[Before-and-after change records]

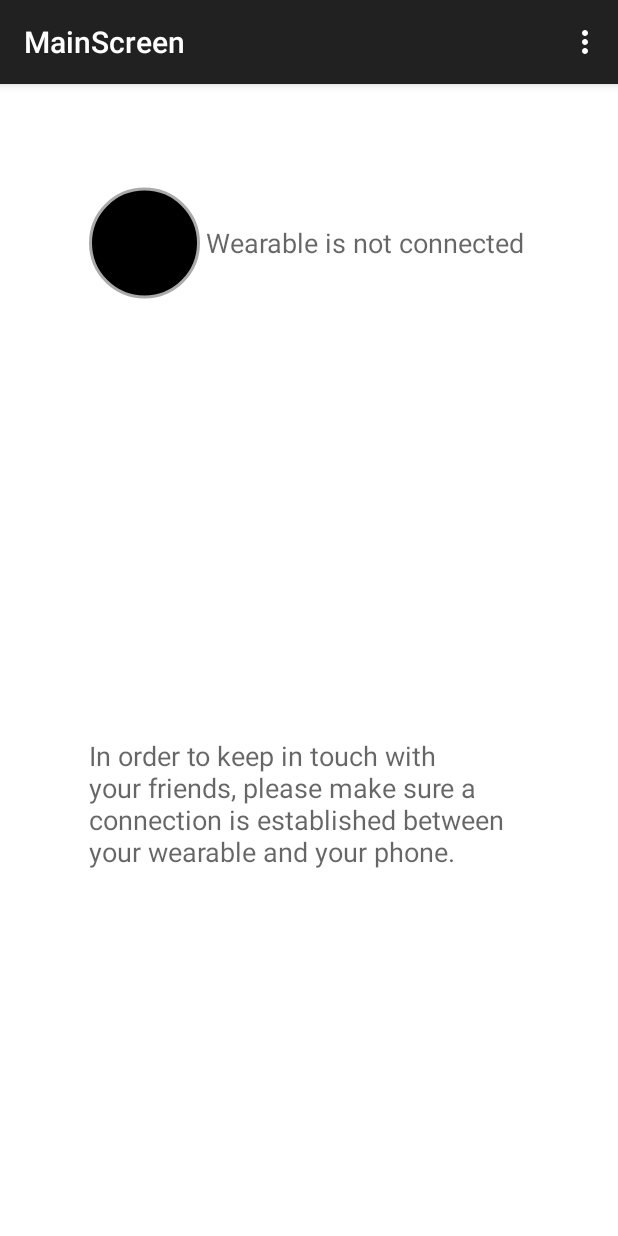
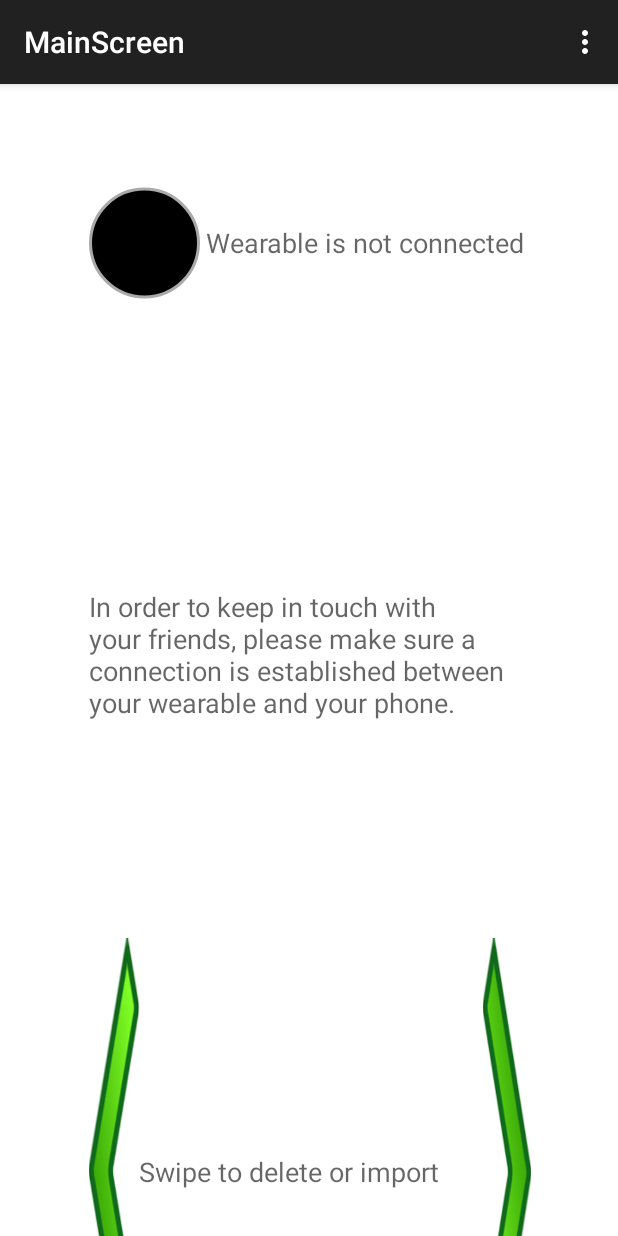
Before and after one commit to mvladm14/salute, an Android app: the MainScreen screen opened directly, with no data from a screen before it, on a phone screen of 412 x 824 dp. Run offline under Robolectric (Android 15) with nearby library versions, the phone set to English and light mode, and no system bars; libraries missing offline, so code that uses them is left out: com.daimajia.swipe; 2 statements that could not run were skipped.

Commit message:
swipe hint

```diff
--- a/app/src/main/res/layout/activity_main_screen.xml
+++ b/app/src/main/res/layout/activity_main_screen.xml
@@ -49,8 +49,8 @@
                     android:id="@+id/mainScreenStatusMessage"
                     android:layout_width="match_parent"
                     android:layout_height="match_parent"
+                    android:layout_weight="1"
                     android:gravity="center"
-                    android:layout_weight="1"
                     android:text="@string/mainScreenStatusMessage"
                     android:textAppearance="?android:attr/textAppearanceMedium" />
 
@@ -66,17 +66,47 @@
                     android:id="@+id/mainScreenInformationMessage"
                     android:layout_width="match_parent"
                     android:layout_height="match_parent"
-                    android:layout_weight="2"
-                    android:autoLink="web"
+                    android:layout_weight="3"
                     android:gravity="fill"
                     android:text="@string/mainScreenInformationMessage"
                     android:textAppearance="?android:attr/textAppearanceMedium" />
 
-                <ListView xmlns:android="http://schemas.android.com/apk/res/android"
+                <LinearLayout
+                    android:layout_width="match_parent"
+                    android:layout_height="match_parent"
+                    android:layout_weight="4"
+                    android:orientation="horizontal">
+                    <View
+                        android:id="@+id/circle1"
+                        android:layout_width="match_parent"
+                        android:layout_height="match_parent"
+                        android:layout_gravity="left"
+                        android:layout_weight="4"
+                        android:background="@drawable/left_arrow" />
+                    <TextView
+                        android:id="@+id/mainScreenSwipeMessage"
+                        android:layout_width="match_parent"
+                        android:layout_height="match_parent"
+                        android:layout_weight="1"
+                        android:gravity="center_vertical"
+                        android:text="@string/mainScreenSwipeMessage"
+                        android:textAppearance="?android:attr/textAppearanceMedium" />
+                    <View
+                        android:id="@+id/circle2"
+                        android:layout_width="match_parent"
+                        android:layout_height="match_parent"
+                        android:layout_gravity="right"
+                        android:layout_weight="4"
+                        android:background="@drawable/right_arrow" />
+                </LinearLayout>
+
+
+                <ListView
                     android:id="@+id/contacts_list_view"
                     android:layout_width="match_parent"
                     android:layout_height="wrap_content"
-                    android:layout_weight="1" />
+                    android:paddingTop="20dp"
+                    android:layout_weight="2" />
 
             </LinearLayout>
         </LinearLayout>
--- a/app/src/main/res/layout/contact_swipe_layout_row.xml
+++ b/app/src/main/res/layout/contact_swipe_layout_row.xml
@@ -45,9 +45,12 @@
     <TextView
         android:layout_width="match_parent"
         android:layout_height="match_parent"
-        android:background="@drawable/dark_gray"
+        android:background="@drawable/white"
         android:padding="10dp"
         android:tag="Hover"
-        android:text="Contact Info here - summary" />
+        android:text="Contact Info here - summary">
+    </TextView>
+
+
 
 </com.daimajia.swipe.SwipeLayout>
--- a/app/src/main/res/values/strings.xml
+++ b/app/src/main/res/values/strings.xml
@@ -32,6 +32,7 @@
         friends, please make sure a connection is established between your wearable and your phone.</string>
     <string name="wearableIsConnected">Wearable is connected.</string>
     <string name="wearableIsNotConnected">Wearable is not connected</string>
+    <string name="mainScreenSwipeMessage">Swipe to delete or import</string>
 
 
     <!-- ABOUT ACTIVITY -->
```
Also changed, not shown: app/src/main/res/drawable/left_arrow.png (added), app/src/main/res/drawable/right_arrow.png (added).
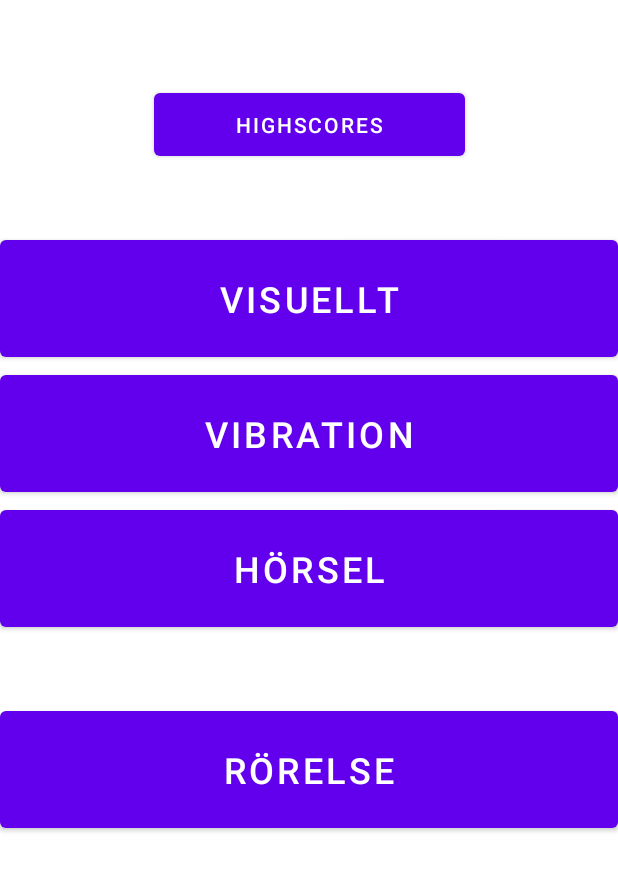
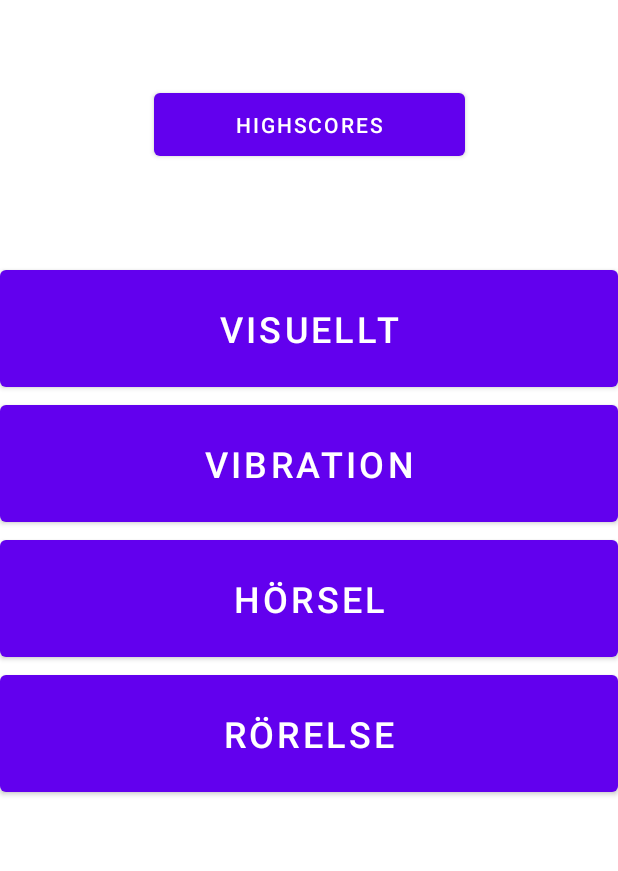
Before and after one commit to TrisseC/MedTechApp, an Android app: the screen it shows after launch (MainActivity), on a phone screen of 412 x 824 dp. Shown: the top 871 px of the screen. Run offline under Robolectric (Android 15) with nearby library versions, the phone set to English and light mode, and no system bars.

Commit message:
Reverted a previous change

```diff
--- a/app/src/main/res/layout/activity_main.xml
+++ b/app/src/main/res/layout/activity_main.xml
@@ -33,7 +33,7 @@
         android:id="@+id/top"
         android:layout_width="match_parent"
         android:layout_height="0dp"
-        android:layout_marginTop="44dp"
+        android:layout_marginTop="64dp"
         android:orientation="vertical"
         app:layout_constraintEnd_toEndOf="parent"
         app:layout_constraintHorizontal_bias="0.5"
@@ -74,7 +74,6 @@
         android:id="@+id/button4"
         android:layout_width="match_parent"
         android:layout_height="90dp"
-        android:layout_marginTop="44dp"
         android:onClick="openMovement"
         android:text="@string/movement_text"
         android:textSize="24sp"
```
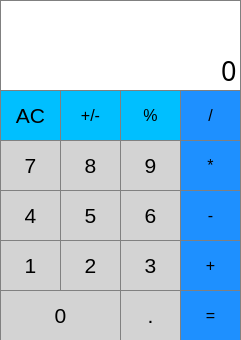
The window that calculator.ui (Vishnu-Gaddime/Calculator) describes before a commit, drawn with Qt 5.
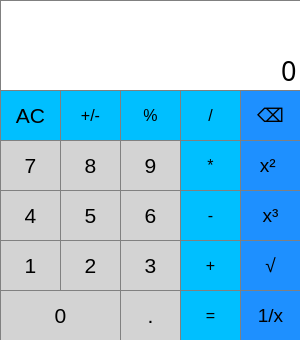
The same window after the commit.

```diff
--- a/calculator.ui
+++ b/calculator.ui
@@ -6,7 +6,7 @@
    <rect>
     <x>0</x>
     <y>0</y>
-    <width>241</width>
+    <width>300</width>
     <height>340</height>
    </rect>
   </property>
@@ -19,7 +19,7 @@
      <rect>
       <x>0</x>
       <y>0</y>
-      <width>241</width>
+      <width>301</width>
       <height>91</height>
      </rect>
     </property>
@@ -178,7 +178,7 @@
     </property>
     <property name="styleSheet">
      <string notr="true">QPushButton{
-			background-color: #1E90FF;
+			background-color: #00BFFF;
 			border: 1px solid gray;
 			padding: 5px;
 			color: #000000;
@@ -329,7 +329,7 @@
     </property>
     <property name="styleSheet">
      <string notr="true">QPushButton{
-			background-color: #1E90FF;
+			background-color: #00BFFF;
 			border: 1px solid gray;
 			padding: 5px;
 			color: #000000;
@@ -480,7 +480,7 @@
     </property>
     <property name="styleSheet">
      <string notr="true">QPushButton{
-			background-color: #1E90FF;
+			background-color: #00BFFF;
 			border: 1px solid gray;
 			padding: 5px;
 			color: #000000;
@@ -631,7 +631,7 @@
     </property>
     <property name="styleSheet">
      <string notr="true">QPushButton{
-			background-color: #1E90FF;
+			background-color: #00BFFF;
 			border: 1px solid gray;
 			padding: 5px;
 			color: #000000;
@@ -744,7 +744,7 @@
     </property>
     <property name="styleSheet">
      <string notr="true">QPushButton{
-			background-color: #1E90FF;
+			background-color: #00BFFF;
 			border: 1px solid gray;
 			padding: 5px;
 			color: #000000;
@@ -759,6 +759,161 @@
      <string>=</string>
     </property>
    </widget>
+   <widget class="QPushButton" name="ButtonSqrt">
+    <property name="geometry">
+     <rect>
+      <x>240</x>
+      <y>240</y>
+      <width>61</width>
+      <height>51</height>
+     </rect>
+    </property>
+    <property name="font">
+     <font>
+      <pointsize>14</pointsize>
+     </font>
+    </property>
+    <property name="styleSheet">
+     <string notr="true">QPushButton{
+			background-color: #1E90FF;
+			border: 1px solid gray;
+			padding: 5px;
+			color: #000000;
+}
+QPushButton:pressed{
+			background-color: #A9A9A9;
+			border: 1px solid gray;
+			padding: 5px;
+}</string>
+    </property>
+    <property name="text">
+     <string>√</string>
+    </property>
+   </widget>
+   <widget class="QPushButton" name="ButtonSquare">
+    <property name="geometry">
+     <rect>
+      <x>240</x>
+      <y>140</y>
+      <width>61</width>
+      <height>51</height>
+     </rect>
+    </property>
+    <property name="font">
+     <font>
+      <pointsize>14</pointsize>
+     </font>
+    </property>
+    <property name="styleSheet">
+     <string notr="true">QPushButton{
+			background-color: #1E90FF;
+			border: 1px solid gray;
+			padding: 5px;
+			color: #000000;
+}
+QPushButton:pressed{
+			background-color: #A9A9A9;
+			border: 1px solid gray;
+			padding: 5px;
+}</string>
+    </property>
+    <property name="text">
+     <string>x² </string>
+    </property>
+   </widget>
+   <widget class="QPushButton" name="ButtonInverse">
+    <property name="geometry">
+     <rect>
+      <x>240</x>
+      <y>290</y>
+      <width>61</width>
+      <height>51</height>
+     </rect>
+    </property>
+    <property name="font">
+     <font>
+      <pointsize>14</pointsize>
+     </font>
+    </property>
+    <property name="styleSheet">
+     <string notr="true">QPushButton{
+			background-color: #1E90FF;
+			border: 1px solid gray;
+			padding: 5px;
+			color: #000000;
+}
+QPushButton:pressed{
+			background-color: #A9A9A9;
+			border: 1px solid gray;
+			padding: 5px;
+}</string>
+    </property>
+    <property name="text">
+     <string>1/x</string>
+    </property>
+   </widget>
+   <widget class="QPushButton" name="ButtonCube">
+    <property name="geometry">
+     <rect>
+      <x>240</x>
+      <y>190</y>
+      <width>61</width>
+      <height>51</height>
+     </rect>
+    </property>
+    <property name="font">
+     <font>
+      <pointsize>14</pointsize>
+     </font>
+    </property>
+    <property name="styleSheet">
+     <string notr="true">QPushButton{
+			background-color: #1E90FF;
+			border: 1px solid gray;
+			padding: 5px;
+			color: #000000;
+}
+QPushButton:pressed{
+			background-color: #A9A9A9;
+			border: 1px solid gray;
+			padding: 5px;
+}</string>
+    </property>
+    <property name="text">
+     <string>x³</string>
+    </property>
+   </widget>
+   <widget class="QPushButton" name="BackSpace">
+    <property name="geometry">
+     <rect>
+      <x>240</x>
+      <y>90</y>
+      <width>61</width>
+      <height>51</height>
+     </rect>
+    </property>
+    <property name="font">
+     <font>
+      <pointsize>14</pointsize>
+     </font>
+    </property>
+    <property name="styleSheet">
+     <string notr="true">QPushButton{
+			background-color: #1E90FF;
+			border: 1px solid gray;
+			padding: 5px;
+			color: #000000;
+}
+QPushButton:pressed{
+			background-color: #A9A9A9;
+			border: 1px solid gray;
+			padding: 5px;
+}</string>
+    </property>
+    <property name="text">
+     <string>⌫</string>
+    </property>
+   </widget>
   </widget>
  </widget>
  <resources/>
```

§ Activity:
Whenever a line of the data includes the word "LinearLayout", show that line in full.

§ Solution for this task:
+                <LinearLayout
+                </LinearLayout>
             </LinearLayout>
         </LinearLayout>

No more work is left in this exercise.